[Web document revisions]

[Start of Attachment]

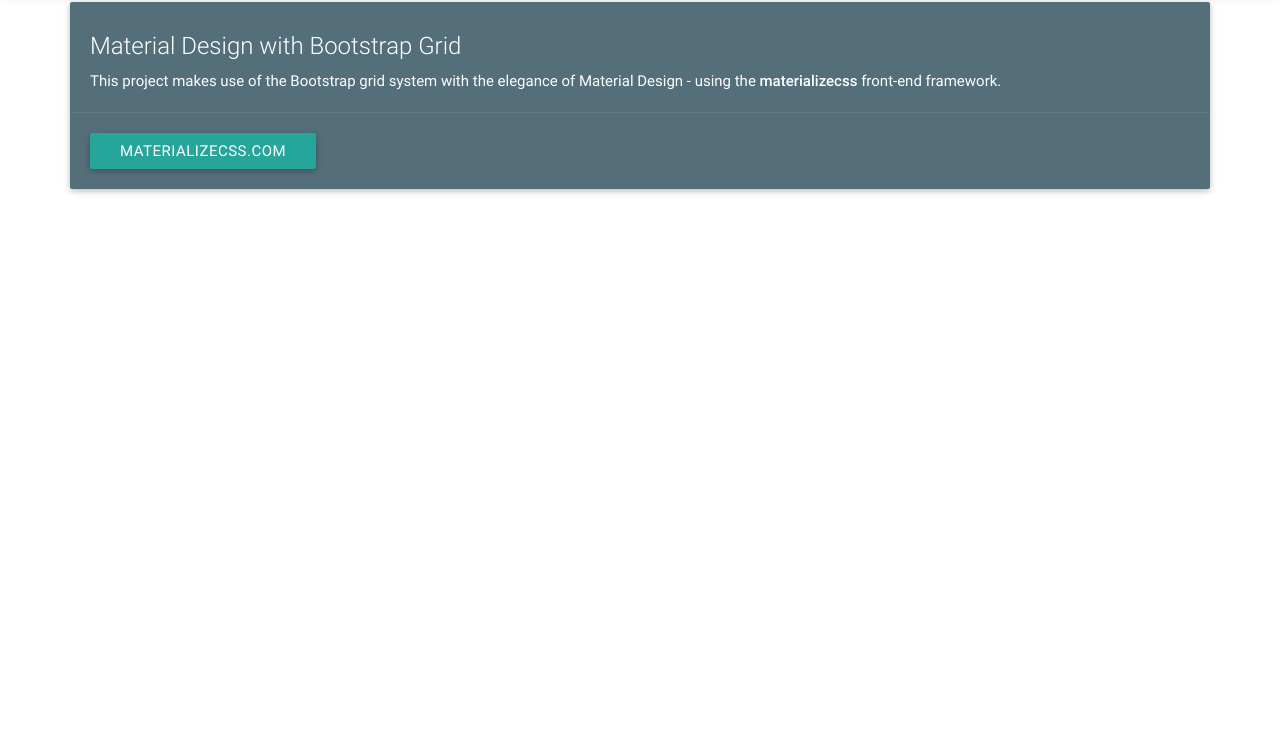
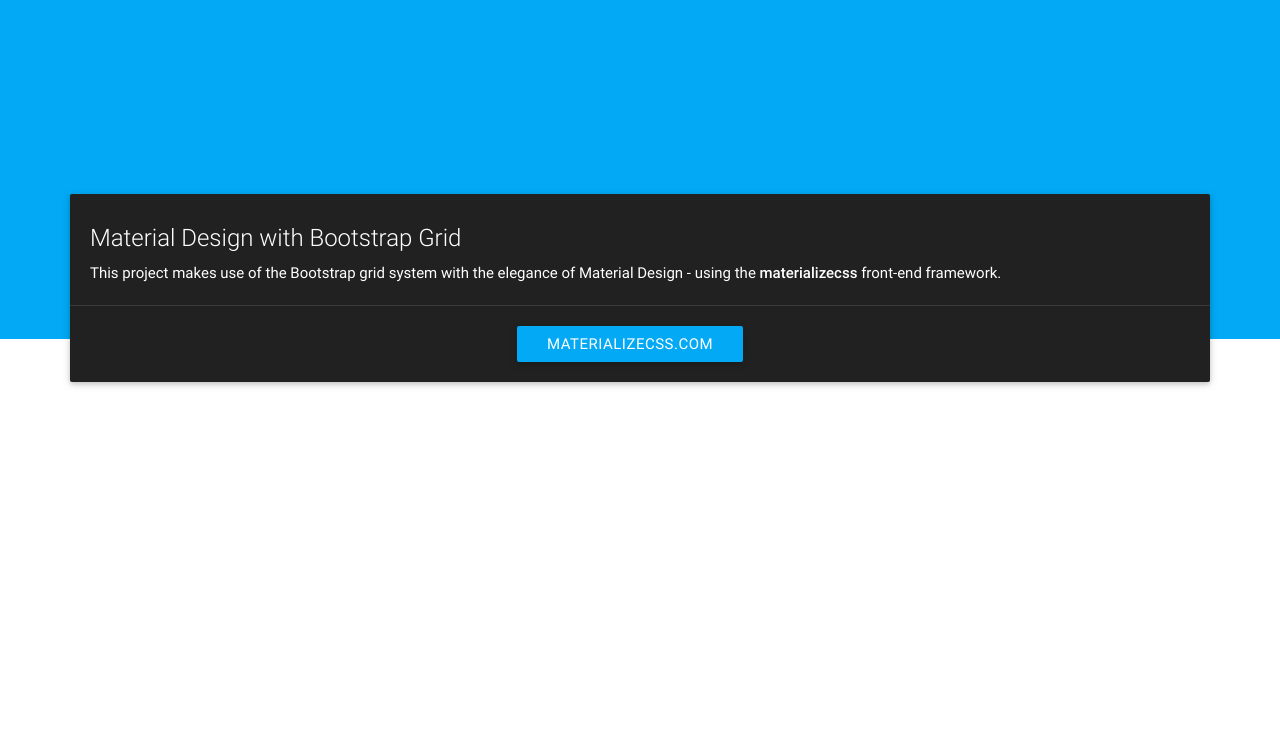
Before and after one commit to mcfarlanedev/material-bootstrap, a website: page index.html in a window 1280 px wide. Shown: the part 56-800 px from the top of the page. Drawn offline with nearby package versions, Linux system fonts and the light colour scheme.

Commit message:
Custom CSS and html changes

```diff
--- a/index.html
+++ b/index.html
@@ -12,7 +12,7 @@
 
         <div class="container-fluid">
             <div class="row">
-                    <nav>
+                    <nav class="grey darken-4">
                         <div class="nav-wrapper">
                             <div class="col-lg-12">
                               <a href="#" class="brand-logo">Home</a>
@@ -26,31 +26,23 @@
                     </nav>
             </div>
         </div>
-
+        <div class="top-banner">
         <div class="container">
             <div class="row">
                 <div class="col-lg-12">
-                    <div class="card blue-grey darken-1">
+                    <div class="card grey darken-4">
                         <div class="card-content white-text">
                             <span class="card-title">Material Design with Bootstrap Grid</span>
                             <p>This project makes use of the Bootstrap grid system with the elegance of Material Design - using the <strong>materializecss</strong> front-end framework.</p>
                         </div>
-                            <div class="card-action">
-                              <a class="waves-effect waves-light btn white-text">MaterializeCSS.com</a>
+                            <div class="card-action center-align">
+                              <a href="http://www.materializecss.com" class="waves-effect waves-light btn light-blue white-text">MaterializeCSS.com</a>
                             </div>
                     </div>
                 </div>
             </div>
-            <div class="row">
-                <div class="col-lg-6">
-
-                </div>
-                <div class="col-lg-6">
-
-                </div>
-            </div>
         </div>
-
+       </div>
       <!--Import jQuery before materialize.js-->
       <script type="text/javascript" src="https://code.jquery.com/jquery-2.1.1.min.js"></script>
       <script type="text/javascript" src="js/bin/materialize.min.js"></script>
--- /dev/null
+++ b/sass/custom/custom.scss
@@ -0,0 +1,9 @@
+.top-banner {
+    background: color("light-blue", "base");
+    height: 345px;
+    width: 100%;
+}
+
+.top-banner .card {
+    margin-top: 200px;
+}
--- a/sass/sassInit.scss
+++ b/sass/sassInit.scss
@@ -1,2 +1,3 @@
 @import "bootstrap/bootstrap";
 @import "material/materialize.scss";
+@import "custom/custom.scss";
```
Also changed, not shown: css/style.css.
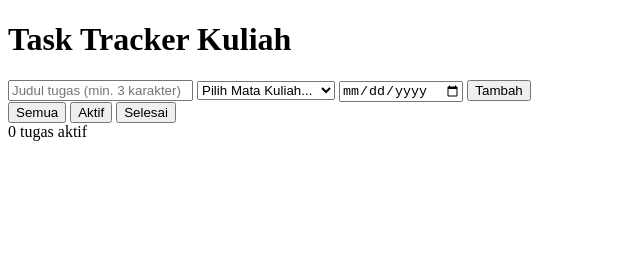
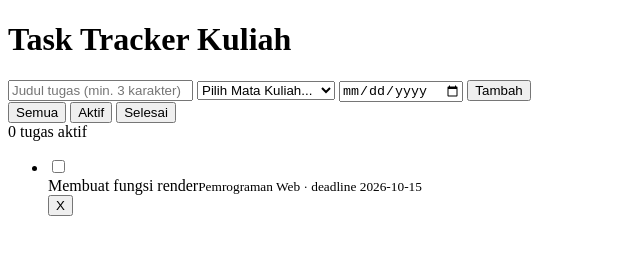
Before and after one commit to irsafairuzaa/Pemweb-ClassActivity5, a plain HTML site: page index.html in a window 1280 px wide. Shown: the whole page, without its empty margins (0-640 px from the left). Drawn offline with Linux system fonts and the light colour scheme.

Commit message:
tambah fungsi render

```diff
--- a/app.js
+++ b/app.js
@@ -0,0 +1,51 @@
+let tasks = [
+  {
+    id: Date.now(), // ID unik
+    judul: "Membuat fungsi render",
+    matkul: "Pemrograman Web",
+    deadline: "2026-10-15",
+    selesai: false
+  }
+];
+
+const daftarTugas = document.querySelector("#daftar-tugas");
+
+function render() {
+  daftarTugas.innerHTML = "";
+
+  tasks.forEach(function (task) {
+    const li = document.createElement("li");
+
+    const checkbox = document.createElement("input");
+    checkbox.type = "checkbox";
+    checkbox.className = "selesai";
+    checkbox.checked = task.selesai;
+    checkbox.dataset.id = task.id;
+
+    const divInfo = document.createElement("div");
+    divInfo.className = "info";
+
+    const spanJudul = document.createElement("span");
+    spanJudul.className = "judul";
+    spanJudul.textContent = task.judul;
+
+    const smallDetail = document.createElement("small");
+    smallDetail.textContent = task.matkul + " · deadline " + task.deadline;
+
+    divInfo.appendChild(spanJudul);
+    divInfo.appendChild(smallDetail);
+
+    const btnHapus = document.createElement("button");
+    btnHapus.className = "btn-hapus";
+    btnHapus.textContent = "X";
+    btnHapus.dataset.id = task.id;
+
+    li.appendChild(checkbox);
+    li.appendChild(divInfo);
+    li.appendChild(btnHapus);
+
+    daftarTugas.appendChild(li);
+  });
+}
+
+render();
--- a/index.html
+++ b/index.html
@@ -18,8 +18,8 @@
       <select id="select-matkul" required>
         <option value="" disabled selected>Pilih Mata Kuliah...</option>
         <option value="Pemrograman Web">Pemrograman Web</option>
-        <option value="Basis Data">Ethical Hacking</option>
-        <option value="Basis Data">Jaringan Komputer</option>
+        <option value="Ethical Hacking">Ethical Hacking</option>
+        <option value="Jaringan Komputer">Jaringan Komputer</option>
       </select>
 
       <input type="date" id="input-tanggal" required>
@@ -37,19 +37,7 @@
       <span id="info-jumlah">0 tugas aktif</span>
     </div>
 
-    <!-- Daftar Tugas (akan diisi oleh JS) -->
     <ul id="daftar-tugas">
-      <!--
-        Struktur item yang akan di-render oleh JavaScript nanti:
-        <li>
-          <input type="checkbox" class="cek-selesai">
-          <div class="info">
-            <span class="judul">Judul Tugas</span>
-            <small>Matkul &middot; deadline tanggal</small>
-          </div>
-          <button class="btn-hapus">X</button>
-        </li>
-      -->
     </ul>
   </main>
 </body>
```
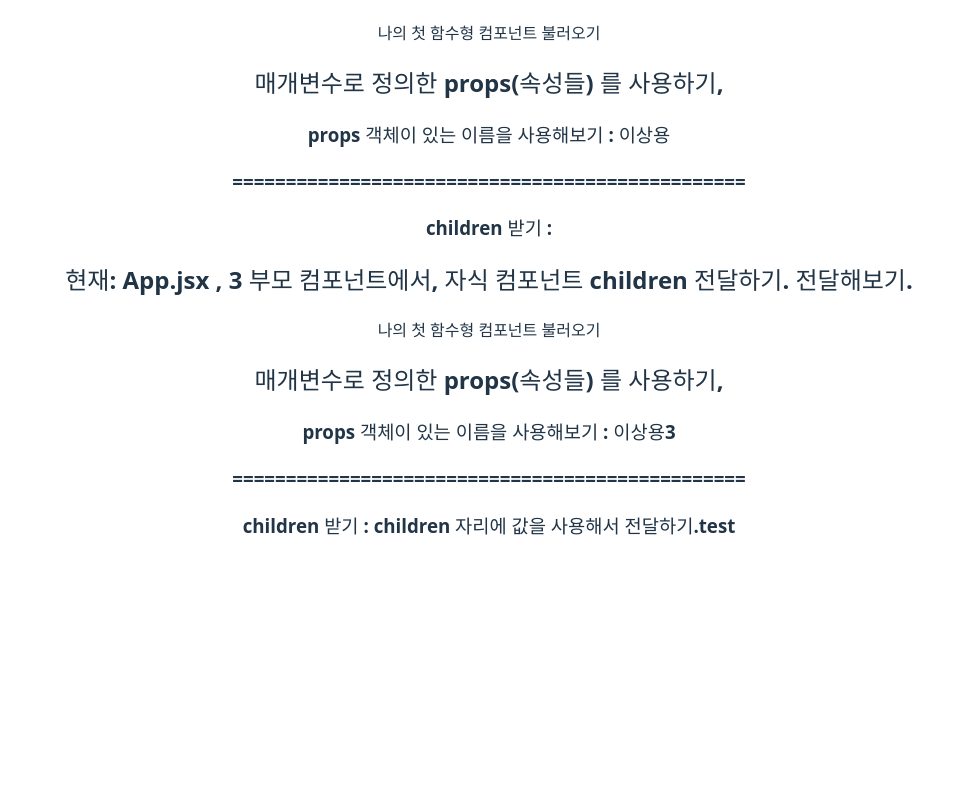
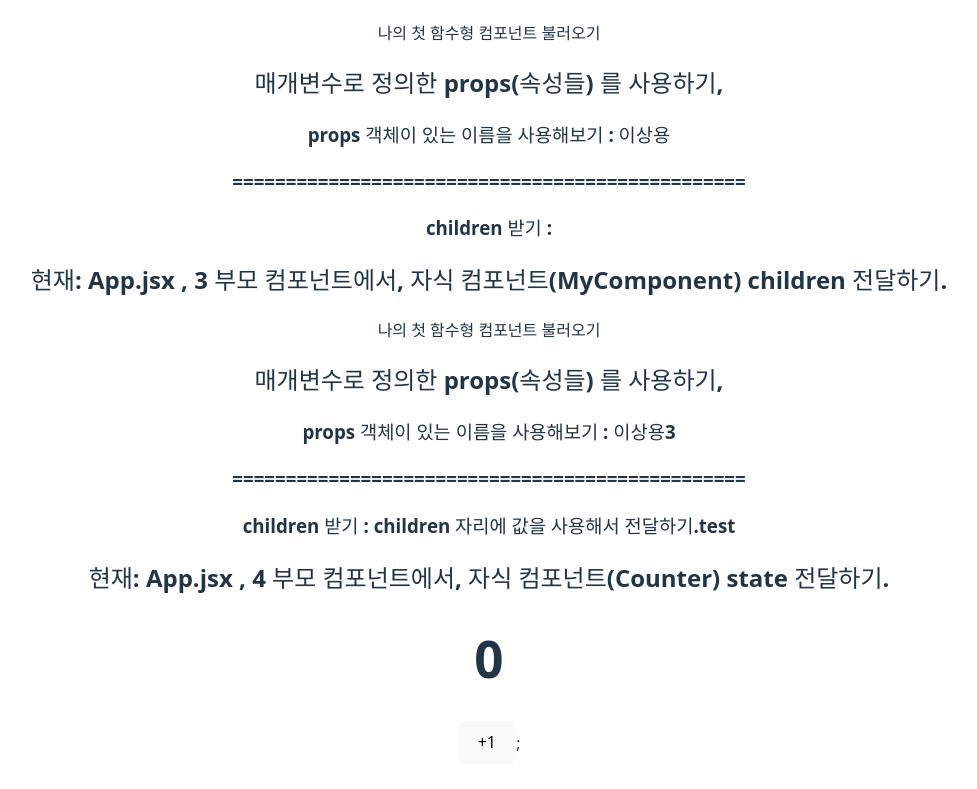
Before and after one commit to reokkamy/React-WorkSpace-k6-0806, a React (Vite) app in the folder ch03-vite-test/: page / in a window 1280 px wide. Shown: the part 613-1402 px from the top of the page, without its empty margins (151-1128 px from the left). Before the commit the page ends 1204 px from the top, so only its background shows below. Built offline with nearby package versions, Linux system fonts and the light colour scheme.

Commit message:
5교시, 부모에서, 자식으로 state 상태 전달하기.

```diff
--- a/ch03-vite-test/src/App.jsx
+++ b/ch03-vite-test/src/App.jsx
@@ -1,6 +1,7 @@
 import "./App.css";
 import React, { Component } from "react";
 import MyComponent from "./component/MyComponent";
+import Counter from "./component/Counter";
 
 // 1. 함수형 컴포넌트
 // function App() {
@@ -36,20 +37,23 @@ class App extends Component {
           사용하기(불러오기)!
         </h2>
         <MyComponent />
-
         <h2>
           현재: App.jsx , 2 부모 컴포넌트에서, 자식 컴포넌트 MyComponent props
-          전달해보기.{" "}
+          전달하기
         </h2>
         <MyComponent name="이상용" />
-
         <h2>
-          현재: App.jsx , 3 부모 컴포넌트에서, 자식 컴포넌트 children 전달하기.
-          전달해보기.{" "}
+          현재: App.jsx , 3 부모 컴포넌트에서, 자식 컴포넌트(MyComponent)
+          children 전달하기.
         </h2>
         <MyComponent name="이상용3">
           children 자리에 값을 사용해서 전달하기.test
         </MyComponent>
+        <h2>
+          현재: App.jsx , 4 부모 컴포넌트에서, 자식 컴포넌트(Counter) state
+          전달하기.
+        </h2>
+        <Counter />;
       </>
     );
   }
--- /dev/null
+++ b/ch03-vite-test/src/component/Counter.jsx
@@ -0,0 +1,30 @@
+import React, { Component } from "react";
+
+class Counter extends Component {
+  constructor(props) {
+    super(props);
+    // state의 초깃값 설정
+    this.state = {
+      number: 0,
+    };
+  }
+  render() {
+    const { number } = this.state;
+    return (
+      <>
+        <div>
+          <h1>{number}</h1>
+        </div>
+        <button
+          onClick={() => {
+            this.setState({ number: number + 1 });
+          }}
+        >
+          +1
+        </button>
+      </>
+    );
+  }
+}
+
+export default Counter;
```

[End of Attachment]

* [TASK DETAILS]
Could you restate every record above word for word, dropping the pictures?

* [ANSWER BOX]
Before and after one commit to mcfarlanedev/material-bootstrap, a website: page index.html in a window 1280 px wide. Shown: the part 56-800 px from the top of the page. Drawn offline with nearby package versions, Linux system fonts and the light colour scheme.

Commit message:
Custom CSS and html changes

```diff
--- a/index.html
+++ b/index.html
@@ -12,7 +12,7 @@
 
         <div class="container-fluid">
             <div class="row">
-                    <nav>
+                    <nav class="grey darken-4">
                         <div class="nav-wrapper">
                             <div class="col-lg-12">
                               <a href="#" class="brand-logo">Home</a>
@@ -26,31 +26,23 @@
                     </nav>
             </div>
         </div>
-
+        <div class="top-banner">
         <div class="container">
             <div class="row">
                 <div class="col-lg-12">
-                    <div class="card blue-grey darken-1">
+                    <div class="card grey darken-4">
                         <div class="card-content white-text">
                             <span class="card-title">Material Design with Bootstrap Grid</span>
                             <p>This project makes use of the Bootstrap grid system with the elegance of Material Design - using the <strong>materializecss</strong> front-end framework.</p>
                         </div>
-                            <div class="card-action">
-                              <a class="waves-effect waves-light btn white-text">MaterializeCSS.com</a>
+                            <div class="card-action center-align">
+                              <a href="http://www.materializecss.com" class="waves-effect waves-light btn light-blue white-text">MaterializeCSS.com</a>
                             </div>
                     </div>
                 </div>
             </div>
-            <div class="row">
-                <div class="col-lg-6">
-
-                </div>
-                <div class="col-lg-6">
-
-                </div>
-            </div>
         </div>
-
+       </div>
       <!--Import jQuery before materialize.js-->
       <script type="text/javascript" src="https://code.jquery.com/jquery-2.1.1.min.js"></script>
       <script type="text/javascript" src="js/bin/materialize.min.js"></script>
--- /dev/null
+++ b/sass/custom/custom.scss
@@ -0,0 +1,9 @@
+.top-banner {
+    background: color("light-blue", "base");
+    height: 345px;
+    width: 100%;
+}
+
+.top-banner .card {
+    margin-top: 200px;
+}
--- a/sass/sassInit.scss
+++ b/sass/sassInit.scss
@@ -1,2 +1,3 @@
 @import "bootstrap/bootstrap";
 @import "material/materialize.scss";
+@import "custom/custom.scss";
```
Also changed, not shown: css/style.css.
Before and after one commit to irsafairuzaa/Pemweb-ClassActivity5, a plain HTML site: page index.html in a window 1280 px wide. Shown: the whole page, without its empty margins (0-640 px from the left). Drawn offline with Linux system fonts and the light colour scheme.

Commit message:
tambah fungsi render

```diff
--- a/app.js
+++ b/app.js
@@ -0,0 +1,51 @@
+let tasks = [
+  {
+    id: Date.now(), // ID unik
+    judul: "Membuat fungsi render",
+    matkul: "Pemrograman Web",
+    deadline: "2026-10-15",
+    selesai: false
+  }
+];
+
+const daftarTugas = document.querySelector("#daftar-tugas");
+
+function render() {
+  daftarTugas.innerHTML = "";
+
+  tasks.forEach(function (task) {
+    const li = document.createElement("li");
+
+    const checkbox = document.createElement("input");
+    checkbox.type = "checkbox";
+    checkbox.className = "selesai";
+    checkbox.checked = task.selesai;
+    checkbox.dataset.id = task.id;
+
+    const divInfo = document.createElement("div");
+    divInfo.className = "info";
+
+    const spanJudul = document.createElement("span");
+    spanJudul.className = "judul";
+    spanJudul.textContent = task.judul;
+
+    const smallDetail = document.createElement("small");
+    smallDetail.textContent = task.matkul + " · deadline " + task.deadline;
+
+    divInfo.appendChild(spanJudul);
+    divInfo.appendChild(smallDetail);
+
+    const btnHapus = document.createElement("button");
+    btnHapus.className = "btn-hapus";
+    btnHapus.textContent = "X";
+    btnHapus.dataset.id = task.id;
+
+    li.appendChild(checkbox);
+    li.appendChild(divInfo);
+    li.appendChild(btnHapus);
+
+    daftarTugas.appendChild(li);
+  });
+}
+
+render();
--- a/index.html
+++ b/index.html
@@ -18,8 +18,8 @@
       <select id="select-matkul" required>
         <option value="" disabled selected>Pilih Mata Kuliah...</option>
         <option value="Pemrograman Web">Pemrograman Web</option>
-        <option value="Basis Data">Ethical Hacking</option>
-        <option value="Basis Data">Jaringan Komputer</option>
+        <option value="Ethical Hacking">Ethical Hacking</option>
+        <option value="Jaringan Komputer">Jaringan Komputer</option>
       </select>
 
       <input type="date" id="input-tanggal" required>
@@ -37,19 +37,7 @@
       <span id="info-jumlah">0 tugas aktif</span>
     </div>
 
-    <!-- Daftar Tugas (akan diisi oleh JS) -->
     <ul id="daftar-tugas">
-      <!--
-        Struktur item yang akan di-render oleh JavaScript nanti:
-        <li>
-          <input type="checkbox" class="cek-selesai">
-          <div class="info">
-            <span class="judul">Judul Tugas</span>
-            <small>Matkul &middot; deadline tanggal</small>
-          </div>
-          <button class="btn-hapus">X</button>
-        </li>
-      -->
     </ul>
   </main>
 </body>
```
Before and after one commit to reokkamy/React-WorkSpace-k6-0806, a React (Vite) app in the folder ch03-vite-test/: page / in a window 1280 px wide. Shown: the part 613-1402 px from the top of the page, without its empty margins (151-1128 px from the left). Before the commit the page ends 1204 px from the top, so only its background shows below. Built offline with nearby package versions, Linux system fonts and the light colour scheme.

Commit message:
5교시, 부모에서, 자식으로 state 상태 전달하기.

```diff
--- a/ch03-vite-test/src/App.jsx
+++ b/ch03-vite-test/src/App.jsx
@@ -1,6 +1,7 @@
 import "./App.css";
 import React, { Component } from "react";
 import MyComponent from "./component/MyComponent";
+import Counter from "./component/Counter";
 
 // 1. 함수형 컴포넌트
 // function App() {
@@ -36,20 +37,23 @@ class App extends Component {
           사용하기(불러오기)!
         </h2>
         <MyComponent />
-
         <h2>
           현재: App.jsx , 2 부모 컴포넌트에서, 자식 컴포넌트 MyComponent props
-          전달해보기.{" "}
+          전달하기
         </h2>
         <MyComponent name="이상용" />
-
         <h2>
-          현재: App.jsx , 3 부모 컴포넌트에서, 자식 컴포넌트 children 전달하기.
-          전달해보기.{" "}
+          현재: App.jsx , 3 부모 컴포넌트에서, 자식 컴포넌트(MyComponent)
+          children 전달하기.
         </h2>
         <MyComponent name="이상용3">
           children 자리에 값을 사용해서 전달하기.test
         </MyComponent>
+        <h2>
+          현재: App.jsx , 4 부모 컴포넌트에서, 자식 컴포넌트(Counter) state
+          전달하기.
+        </h2>
+        <Counter />;
       </>
     );
   }
--- /dev/null
+++ b/ch03-vite-test/src/component/Counter.jsx
@@ -0,0 +1,30 @@
+import React, { Component } from "react";
+
+class Counter extends Component {
+  constructor(props) {
+    super(props);
+    // state의 초깃값 설정
+    this.state = {
+      number: 0,
+    };
+  }
+  render() {
+    const { number } = this.state;
+    return (
+      <>
+        <div>
+          <h1>{number}</h1>
+        </div>
+        <button
+          onClick={() => {
+            this.setState({ number: number + 1 });
+          }}
+        >
+          +1
+        </button>
+      </>
+    );
+  }
+}
+
+export default Counter;
```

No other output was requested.